liked the heavier oaked Chardonnays.

In 2 and a half days we did 3 wine tours and visited around about 15 cellar doors in total. The first tour we did was a private tour from an old scottish guy at the Tyrrell Winery. The vineyard had just celebrated it's 150th anniversary and is still run by the same family. The next tour was another private tour (it's the slow season) at an organic vineyard. We learned what it takes to grow grapes organically. They recycled all their water, limited the sulphur preservatives and had to grow the grapes pesticide-free for 10 years before they could be fully certified. We also toured McGuigan Wines which is one of the bigger vineyards and is owned by the family that formerly ran Wyndham Estates. All of the wineries grew some of their grapes in the valley but most of them relied on grapes grown in other regions. There are only 8 wineries left in the valley rely entirely on locally-grown grapes.
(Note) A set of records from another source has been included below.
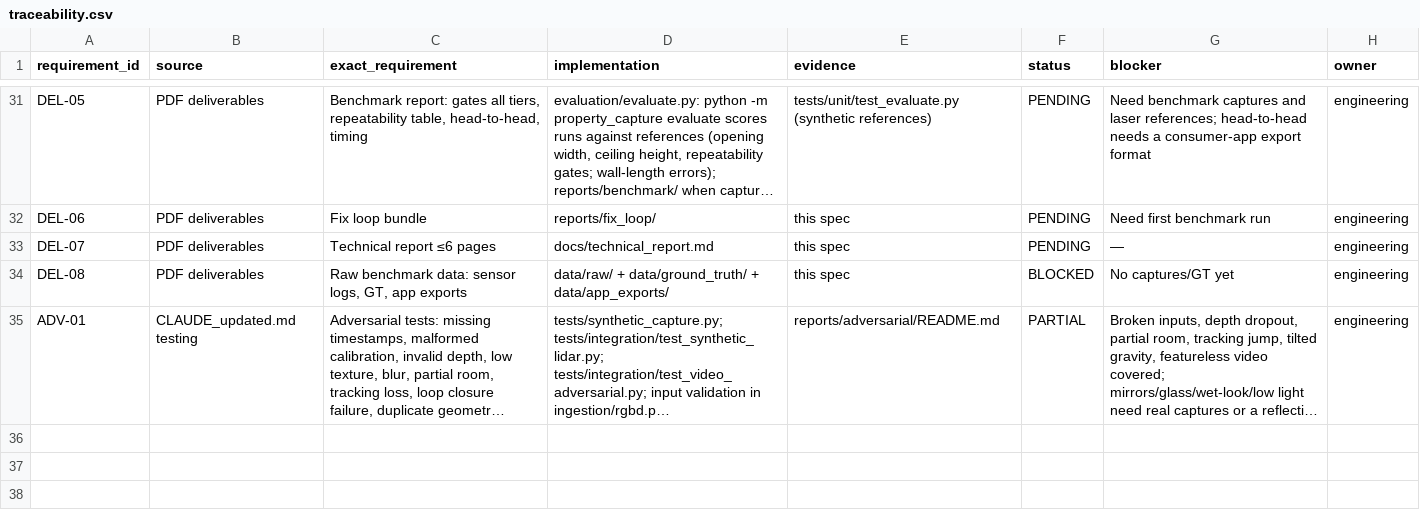
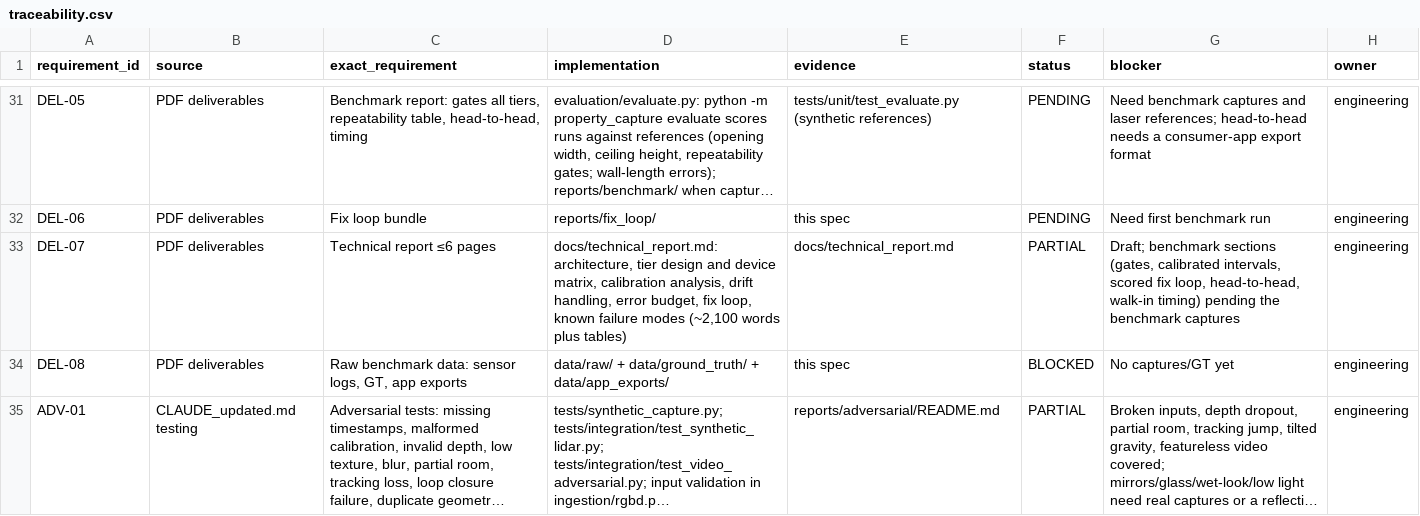
Before and after one commit to KeerthanaS04/brynz-house, a CSV file: docs/requirements/traceability.csv, drawn as a sheet; only a part is shown, gaps mark what is left out; long unchanged cells end in …; the diff names each change by its address in the sheet, - before the commit and + after, or states it on an @@ line.

Commit message:
Technical report draft: architecture, tiers, calibration, drift, error budget, fix loop, failure modes

```diff
--- a/docs/requirements/traceability.csv
+++ b/docs/requirements/traceability.csv
-D33 (implementation): docs/technical_report.md
+D33 (implementation): docs/technical_report.md: architecture, tier design and device matrix, calibration analysis, drift handling, error budget, fix loop, known failure modes (~2,100 words plus tables)
-E33 (evidence): this spec
+E33 (evidence): docs/technical_report.md
-F33 (status): PENDING
+F33 (status): PARTIAL
-G33 (blocker): —
+G33 (blocker): Draft; benchmark sections (gates, calibrated intervals, scored fix loop, head-to-head, walk-in timing) pending the benchmark captures
```
Also changed, not shown: 2 other files.
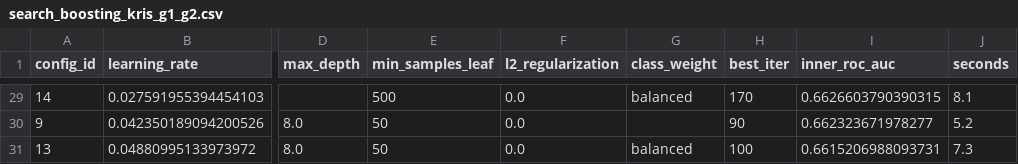
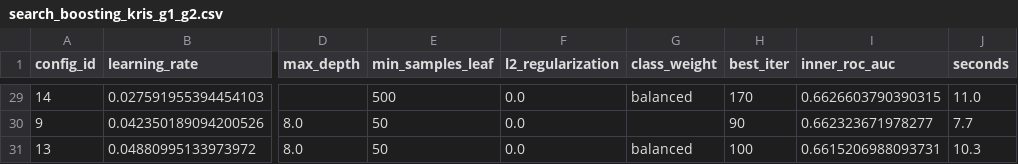
Before and after one commit to GG-369/Proyecto-ML-Grupo-9, a CSV file: outputs/search_boosting_kris_g1_g2.csv, drawn as a sheet; only a part is shown, gaps mark what is left out; the diff covers the shown part only; the diff names each change by its address in the sheet, - before the commit and + after, or states it on an @@ line.

```diff
--- a/outputs/search_boosting_kris_g1_g2.csv
+++ b/outputs/search_boosting_kris_g1_g2.csv
-J29 (seconds): 8.1
+J29 (seconds): 11.0
-J30 (seconds): 5.2
+J30 (seconds): 7.7
-J31 (seconds): 7.3
+J31 (seconds): 10.3
```
Also changed, not shown: 27 edited cells elsewhere in this file, outputs/search_boosting_kris_g1.csv, 2 other files.
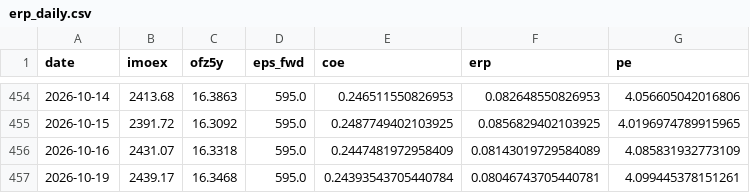
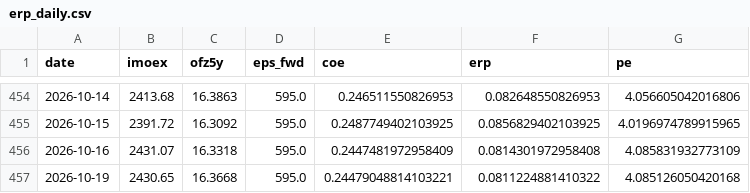
Before and after one commit to davidovaevgeshua-cloud/erp-dashboard, a CSV file: erp_daily.csv, drawn as a sheet; only a part is shown, gaps mark what is left out.

```diff
--- a/erp_daily.csv
+++ b/erp_daily.csv
@@ -455,3 +455,3 @@ date,imoex,ofz5y,eps_fwd,coe,erp,pe
 2026-10-15,2391.72,16.3092,595.0,0.2487749402103925,0.0856829402103925,4.0196974789915965
-2026-10-16,2431.07,16.3318,595.0,0.2447481972958409,0.08143019729584089,4.085831932773109
-2026-10-19,2439.17,16.3468,595.0,0.24393543705440784,0.08046743705440781,4.099445378151261
+2026-10-16,2431.07,16.3318,595.0,0.2447481972958409,0.0814301972958408,4.085831932773109
+2026-10-19,2430.65,16.3668,595.0,0.24479048814103221,0.0811224881410322,4.085126050420168
```
Also changed, not shown: erp_quarterly.csv, 2 other files.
Overall, everybody was very friendly and always offered everything up for tasting. They never pressured us to buy anything but I think most of them knew they wouldn't get anything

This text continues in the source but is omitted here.